Bills to decriminalize psilocybin mushrooms and more widely reduce penalties for non-violent drug offenses have been pre-filed for the 2022 session.
Under the psychedelic fungus proposal, sponsored by Rep. Tony Labranche (D) with a bipartisan list of cosponsors, adults who possess up to 12 grams of so-called magic mushrooms would be subject to a $100 fine, without the threat of jail time, for a first and second offense.
“No person shall be subject to arrest for a violation of this section and shall be released provided the law enforcement officer does not have lawful grounds for arrest for a different offense,” the bill reads.
There would be a $300 fine for subsequent offenses, but they could be waived if a person completes a substance misuse assessment.
Labranche previewed the reform proposal earlier this year, telling Marijuana Moment that he feels substance use is a public health matter that “should not be a criminal justice issue.”
Separately, Rep. Max Abramson (R) has pre-filed a broader measure that would repeal several state statutes relating to penalties for non-violent drug offenses.
People found to be in possession of cocaine, heroin, methamphetamine, LSD or PCP would face a fine of $40 per gram. Offenses “involving any other controlled drug” would be subject to a $20 fine per gram.
Marijuana Moment is already tracking more than 1,300 cannabis, psychedelics and drug policy bills in state legislatures and Congress this year. Patreon supporters pledging at least $25/month get access to our interactive maps, charts and hearing calendar so they don’t miss any developments.
Learn more about our marijuana bill tracker and become a supporter on Patreon to get access.
While it remains to be seen whether either of the reform proposals will advance through the New Hampshire legislature, their introduction is another example of how attitudes toward drug criminalization are shifting and lawmakers are more willing to embrace formerly controversial reform policies.
Both bills will be referred to the Criminal Justice and Public Safety Committee when the legislature reconvenes in the new year.
The New Hampshire Supreme Court ruled last year that a man convicted of possession of psilocybin mushrooms was wrongfully tried because his use of the psychedelic was part of his religious practices.
When it comes to cannabis, six measures to legalize the plant for adult use have been pre-filed for 2022 in the Granite State.

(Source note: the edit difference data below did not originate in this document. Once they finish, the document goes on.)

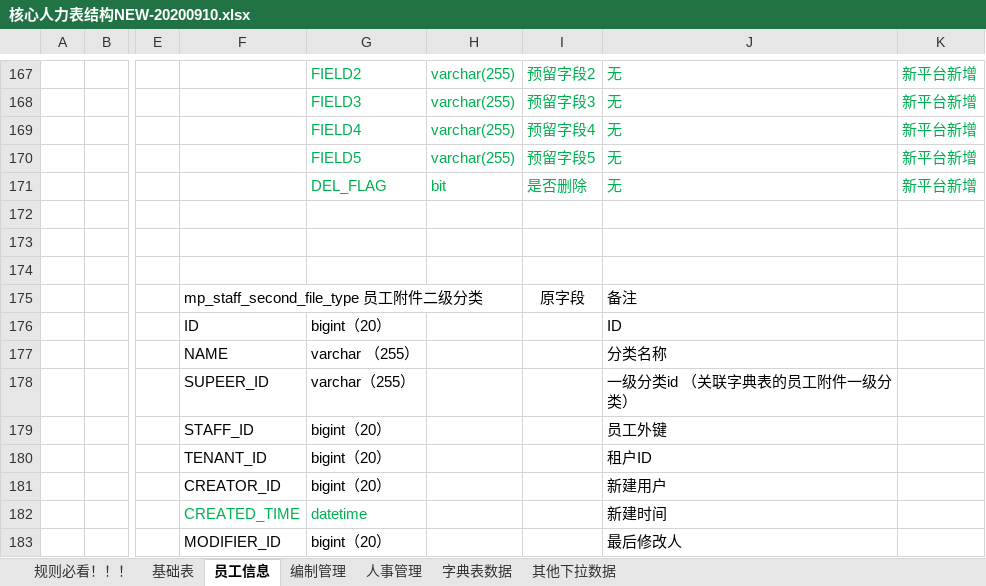
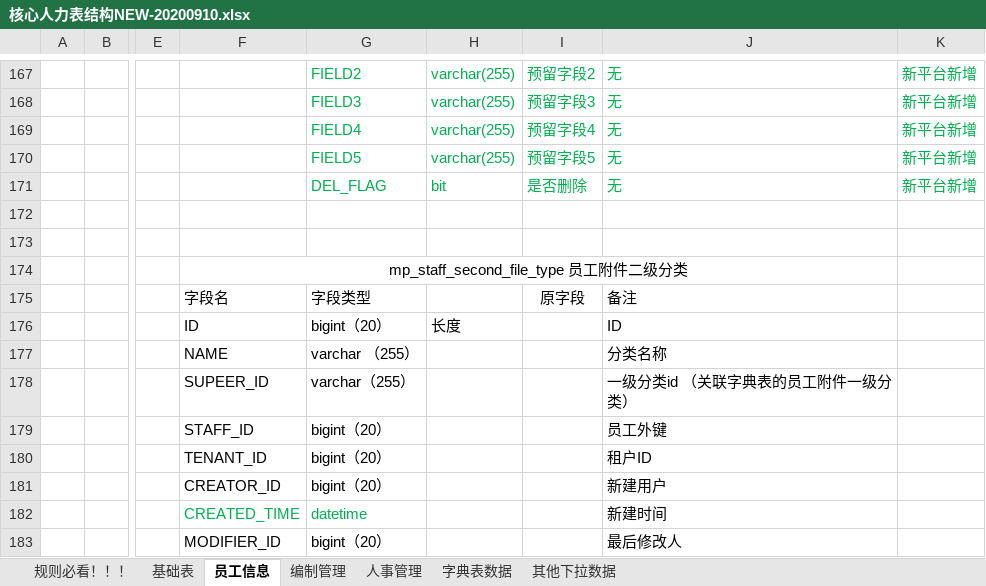
Before and after one commit to cp-hi/herdao_manpower, an Excel workbook: doc/核心人力表结构NEW-20200910.xlsx, sheet 员工信息, drawn as a sheet; only a part is shown, gaps mark what is left out; values as stored, in another font and other column widths than the file's, no borders; removed rows and columns are numbered as before the commit, all else as after; the diff covers the shown part only; the diff names each change by its address in the sheet, - before the commit and + after, or states it on an @@ line.

```diff
--- a/doc/核心人力表结构NEW-20200910.xlsx (sheet 员工信息)
+++ b/doc/核心人力表结构NEW-20200910.xlsx (sheet 员工信息)
-F174: (empty)
+F174: mp_staff_second_file_type 员工附件二级分类
+F174:J174 merged
-F175: mp_staff_second_file_type 员工附件二级分类
+F175: 字段名
-F175:H175 merged
-G175: (empty)
+G175: 字段类型
-H176: (empty)
+H176: 长度
```
Also changed, not shown: 20 added rows, 19 removed rows, 2 edited cells and merged cells elsewhere in this sheet, 2 other files.
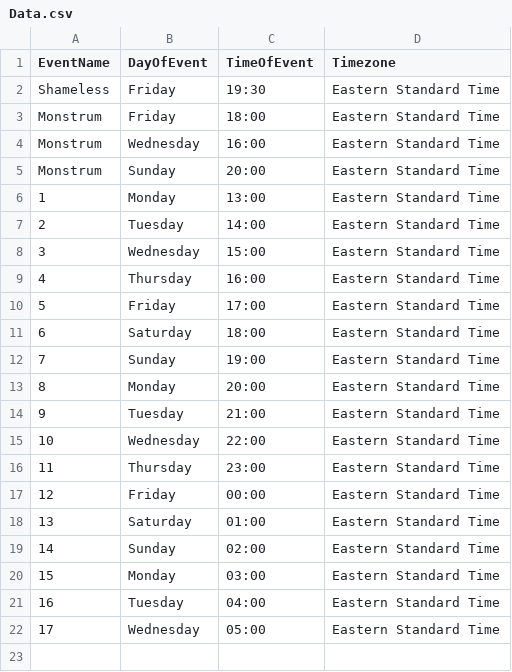
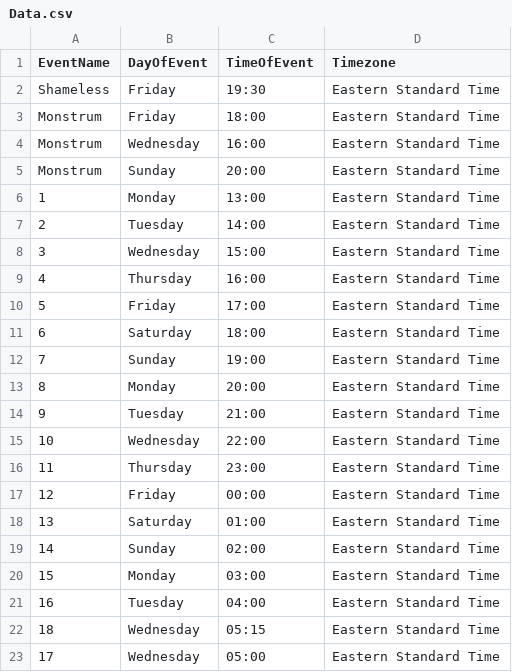
Before and after one commit to AresCs/VRChatEventWorldData, a CSV file: Data.csv, drawn as a sheet; the diff names each change by its address in the sheet, - before the commit and + after, or states it on an @@ line.

Commit message:
Update

```diff
--- a/Data.csv
+++ b/Data.csv
+row 22: 18 | Wednesday | 05:15 | Eastern Standard Time
```
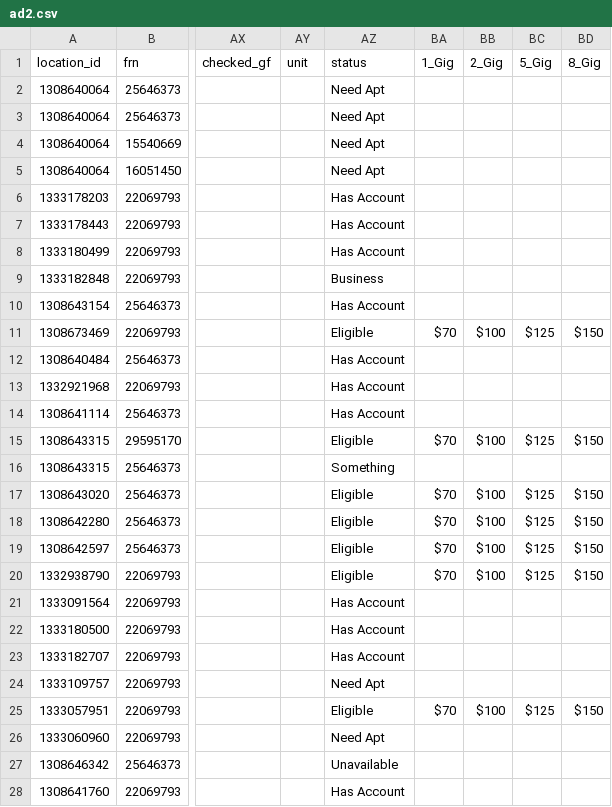
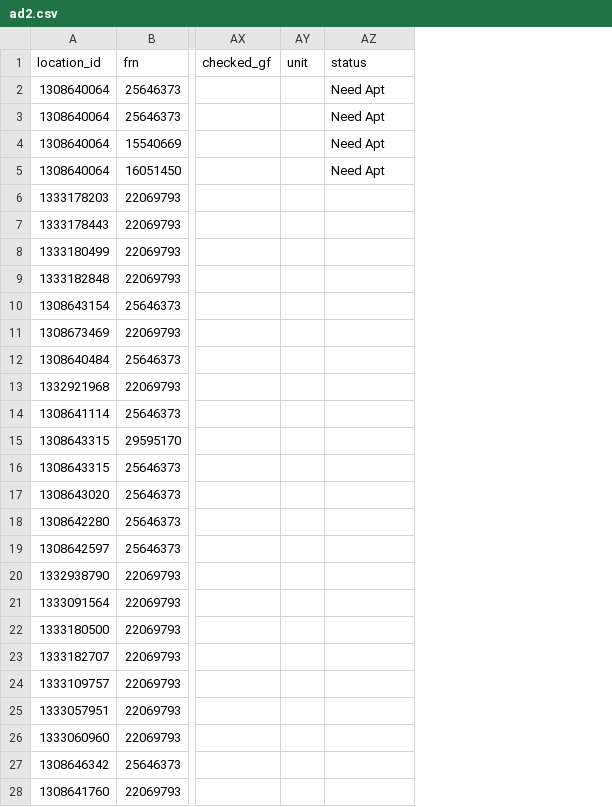
Before and after one commit to apant123/WebScraping, a CSV file: AddressList/ad2.csv, drawn as a sheet; only a part is shown, gaps mark what is left out; the diff covers the shown part only; the diff names each change by its address in the sheet, - before the commit and + after, or states it on an @@ line.

```diff
--- a/AddressList/ad2.csv
+++ b/AddressList/ad2.csv
-column BA (1_Gig), rows 11-25: $70 |  |  |  | $70 |  | $70 | $70 | $70 | $70 |  |  |  |  | $70
-column BB (2_Gig), rows 11-25: $100 |  |  |  | $100 |  | $100 | $100 | $100 | $100 |  |  |  |  | $100
-column BC (5_Gig), rows 11-25: $125 |  |  |  | $125 |  | $125 | $125 | $125 | $125 |  |  |  |  | $125
-column BD (8_Gig), rows 11-25: $150 |  |  |  | $150 |  | $150 | $150 | $150 | $150 |  |  |  |  | $150
-AZ6:AZ8 (status): Has Account
+AZ6:AZ8 (status): (empty)
-AZ9 (status): Business
+AZ9 (status): (empty)
-AZ10 (status): Has Account
+AZ10 (status): (empty)
-AZ11 (status): Eligible
+AZ11 (status): (empty)
-AZ12:AZ14 (status): Has Account
+AZ12:AZ14 (status): (empty)
-AZ15 (status): Eligible
+AZ15 (status): (empty)
-AZ16 (status): Something
+AZ16 (status): (empty)
-AZ17:AZ20 (status): Eligible
+AZ17:AZ20 (status): (empty)
-AZ21:AZ23 (status): Has Account
+AZ21:AZ23 (status): (empty)
-AZ24 (status): Need Apt
+AZ24 (status): (empty)
-AZ25 (status): Eligible
+AZ25 (status): (empty)
-AZ26 (status): Need Apt
+AZ26 (status): (empty)
-AZ27 (status): Unavailable
+AZ27 (status): (empty)
-AZ28 (status): Has Account
+AZ28 (status): (empty)
```
Also changed, not shown: 72 edited cells elsewhere in this file, 2 other files.
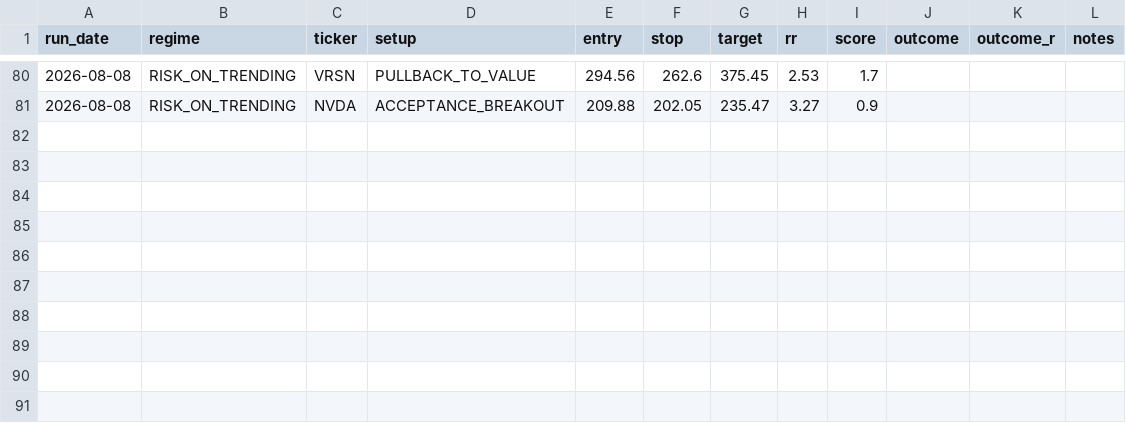
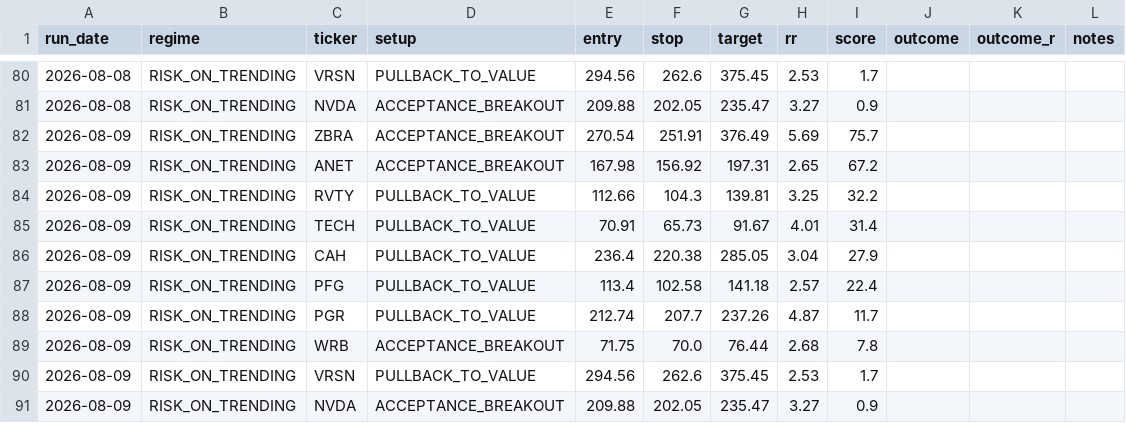
Before and after one commit to winwaytobacco-ai/ideas-engine, a CSV file: output/IDEAS_LOG.csv, drawn as a sheet; only a part is shown, gaps mark what is left out; the diff names each change by its address in the sheet, - before the commit and + after, or states it on an @@ line.

```diff
--- a/output/IDEAS_LOG.csv
+++ b/output/IDEAS_LOG.csv
+row 82: 2026-08-09 | RISK_ON_TRENDING | ZBRA | ACCEPTANCE_BREAKOUT | 270.54 | 251.91 | 376.49 | 5.69 | 75.7
+row 83: 2026-08-09 | RISK_ON_TRENDING | ANET | ACCEPTANCE_BREAKOUT | 167.98 | 156.92 | 197.31 | 2.65 | 67.2
+row 84: 2026-08-09 | RISK_ON_TRENDING | RVTY | PULLBACK_TO_VALUE | 112.66 | 104.3 | 139.81 | 3.25 | 32.2
+row 85: 2026-08-09 | RISK_ON_TRENDING | TECH | PULLBACK_TO_VALUE | 70.91 | 65.73 | 91.67 | 4.01 | 31.4
+row 86: 2026-08-09 | RISK_ON_TRENDING | CAH | PULLBACK_TO_VALUE | 236.4 | 220.38 | 285.05 | 3.04 | 27.9
+row 87: 2026-08-09 | RISK_ON_TRENDING | PFG | PULLBACK_TO_VALUE | 113.4 | 102.58 | 141.18 | 2.57 | 22.4
+row 88: 2026-08-09 | RISK_ON_TRENDING | PGR | PULLBACK_TO_VALUE | 212.74 | 207.7 | 237.26 | 4.87 | 11.7
+row 89: 2026-08-09 | RISK_ON_TRENDING | WRB | ACCEPTANCE_BREAKOUT | 71.75 | 70.0 | 76.44 | 2.68 | 7.8
+row 90: 2026-08-09 | RISK_ON_TRENDING | VRSN | PULLBACK_TO_VALUE | 294.56 | 262.6 | 375.45 | 2.53 | 1.7
+row 91: 2026-08-09 | RISK_ON_TRENDING | NVDA | ACCEPTANCE_BREAKOUT | 209.88 | 202.05 | 235.47 | 3.27 | 0.9
```
Also changed, not shown: 5 other files.
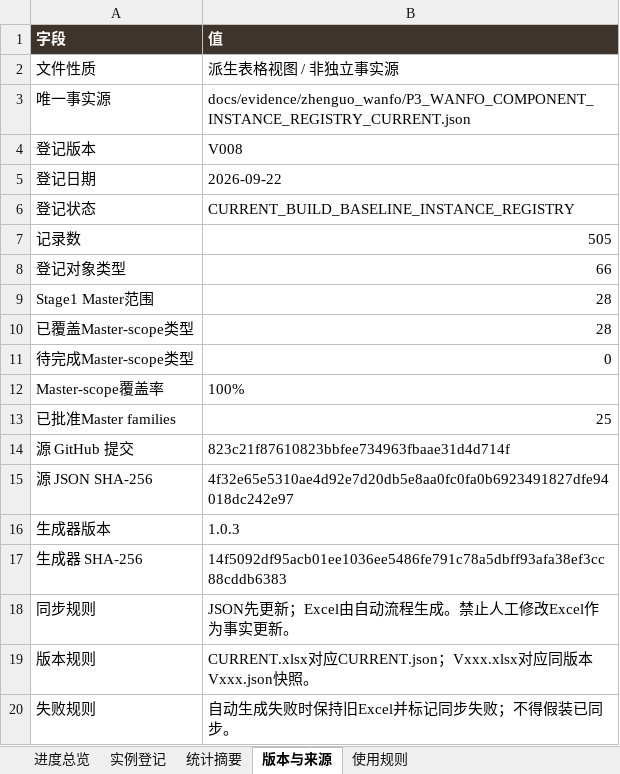
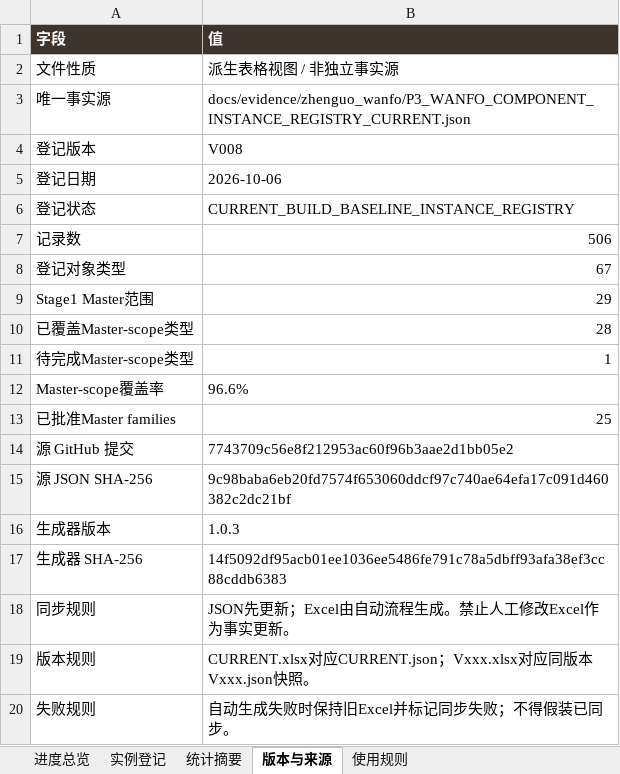
Before and after one commit to wp5rrp7b2v-droid/arch3d-reconstruction, an Excel workbook: docs/evidence/zhenguo_wanfo/derived/P3_WANFO_COMPONENT_INSTANCE_REGISTRY_V008.xlsx, sheet 版本与来源, drawn as a sheet; values as stored, in another font and other column widths than the file's, no borders; the diff names each change by its address in the sheet, - before the commit and + after, or states it on an @@ line.

```diff
--- a/docs/evidence/zhenguo_wanfo/derived/P3_WANFO_COMPONENT_INSTANCE_REGISTRY_V008.xlsx (sheet 版本与来源)
+++ b/docs/evidence/zhenguo_wanfo/derived/P3_WANFO_COMPONENT_INSTANCE_REGISTRY_V008.xlsx (sheet 版本与来源)
-B5 (值): 2026-09-22
+B5 (值): 2026-10-06
-B7 (值): 505
+B7 (值): 506
-B8 (值): 66
+B8 (值): 67
-B9 (值): 28
+B9 (值): 29
-B11 (值): 0
+B11 (值): 1
-B12 (值): 100%
+B12 (值): 96.6%
-B14 (值): 823c21f87610823bbfee734963fbaae31d4d714f
+B14 (值): 7743709c56e8f212953ac60f96b3aae2d1bb05e2
-B15 (值): 4f32e65e5310ae4d92e7d20db5e8aa0fc0fa0b6923491827dfe94018dc242e97
+B15 (值): 9c98baba6eb20fd7574f653060ddcf97c740ae64efa17c091d460382c2dc21bf
```
Also changed, not shown: sheet 实例登记, sheet 进度总览, sheet 统计摘要, docs/evidence/zhenguo_wanfo/derived/P3_WANFO_COMPONENT_INSTANCE_REGISTRY_CURRENT.xlsx, 1 other file.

Three of those that are being championed by Democratic legislators seek to put the question of reform directly before voters on next year’s ballot. A key Republican committee chairman and other leaders separately pre-filed a legalization bill.
Recent polling indicates that residents are ready for the reform, with three in four New Hampshirites favoring legalization.
Separately, standalone legalization legislation that’s been retained from this year is set to be taken up when lawmakers reconvene early in 2022, and advocates are hopeful that it will advance based on prior votes in the House. The chamber passed a legalization bill last year, but it died in a Senate committee.
While Gov. Chris Sununu (R) remains opposed to adult-use legalization, advocates are encouraged that he signed a bill last month adding opioid use disorder as a qualifying condition for the state’s medical cannabis program and also allows out-of-state patients to access dispensaries.
In 2017, Sununu signed a bill decriminalizing marijuana possession in the Granite State, though he continues to oppose adding a legal commercial cannabis sales component.
Separately, a New Hampshire Senate committee in March heard testimony on a House-passed bill to allow medical marijuana patients to grow a limited number of plants for personal use. But it was ultimately tabled in the full chamber.
Meanwhile, other nearby northeast states such as Maine and Vermont have already legalized recreational cannabis.